It was standing room only on a Saturday afternoon in March at a Melrose church known for its social activism streak, where residents came, hoping to hear the city’s mayoral candidates explain their positions on the issues.
There was only one problem: The three candidates considered frontrunners in next November’s election—City Council Speaker Christine Quinn, Public Advocate Bill de Blasio and former Comptroller Bill Thompson—were nowhere to be found.
Over 100 potential voters instead heard three other candidates—City Comptroller John Liu, standup comic Randy Credico and Green Party representative Anthony Gronowicz— state their cases, at the Resurrection Church on Elton Ave. and 158th St. on March 9.
The South Bronx Community Congress organized the event to acquaint residents with the candidates vying to represent them in City Hall.
Many expressed anger that Quinn, de Blasio and Thompson had ignored invitations to attend, saying it was an indication of the low regard in which the city’s power structure holds the South Bronx.
“I don’t know about you, but right now, I’m pissed off,” Pastor Kahli Mootoo of Bright Temple AME Church in Hunts Point bellowed into the mic, to sustained applause. “For them not to be here, I’m pissed off so bad, Monday morning I’m going to pick up the phone and I’m going to make some phone calls.”
One resident told the crowd that although politicians have long neglected the area, the buck stops with voters.

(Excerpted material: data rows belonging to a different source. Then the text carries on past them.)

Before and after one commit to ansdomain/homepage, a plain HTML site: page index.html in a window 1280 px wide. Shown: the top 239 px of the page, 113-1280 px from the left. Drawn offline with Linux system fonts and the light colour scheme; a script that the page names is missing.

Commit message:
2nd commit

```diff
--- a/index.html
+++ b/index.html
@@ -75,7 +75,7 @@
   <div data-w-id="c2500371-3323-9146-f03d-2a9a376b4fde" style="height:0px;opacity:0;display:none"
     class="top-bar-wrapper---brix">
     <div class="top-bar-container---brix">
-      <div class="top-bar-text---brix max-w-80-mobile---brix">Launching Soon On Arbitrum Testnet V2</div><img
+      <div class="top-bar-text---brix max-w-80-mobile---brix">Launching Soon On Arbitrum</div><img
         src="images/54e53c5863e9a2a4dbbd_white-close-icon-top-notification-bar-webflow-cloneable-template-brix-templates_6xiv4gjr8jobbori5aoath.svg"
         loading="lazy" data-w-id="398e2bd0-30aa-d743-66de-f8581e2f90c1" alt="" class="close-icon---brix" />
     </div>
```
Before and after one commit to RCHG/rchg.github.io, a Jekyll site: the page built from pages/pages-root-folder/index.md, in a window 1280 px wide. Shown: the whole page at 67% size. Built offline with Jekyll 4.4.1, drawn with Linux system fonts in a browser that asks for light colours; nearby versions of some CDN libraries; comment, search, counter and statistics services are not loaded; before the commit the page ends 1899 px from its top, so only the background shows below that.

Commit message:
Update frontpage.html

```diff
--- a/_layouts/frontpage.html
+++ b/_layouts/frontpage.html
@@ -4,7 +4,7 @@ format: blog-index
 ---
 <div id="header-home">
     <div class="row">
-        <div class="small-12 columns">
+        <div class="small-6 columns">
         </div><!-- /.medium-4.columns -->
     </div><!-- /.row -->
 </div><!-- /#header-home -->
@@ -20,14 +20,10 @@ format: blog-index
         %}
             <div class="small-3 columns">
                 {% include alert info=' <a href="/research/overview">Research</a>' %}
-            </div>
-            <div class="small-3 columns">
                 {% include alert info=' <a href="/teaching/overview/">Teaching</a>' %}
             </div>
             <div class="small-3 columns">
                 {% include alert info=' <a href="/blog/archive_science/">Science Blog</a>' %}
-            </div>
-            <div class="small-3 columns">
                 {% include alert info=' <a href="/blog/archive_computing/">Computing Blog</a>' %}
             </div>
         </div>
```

“We allow this stuff to happen to us,” said Rita Jones, of non-profit National Action Network’s Bronx division.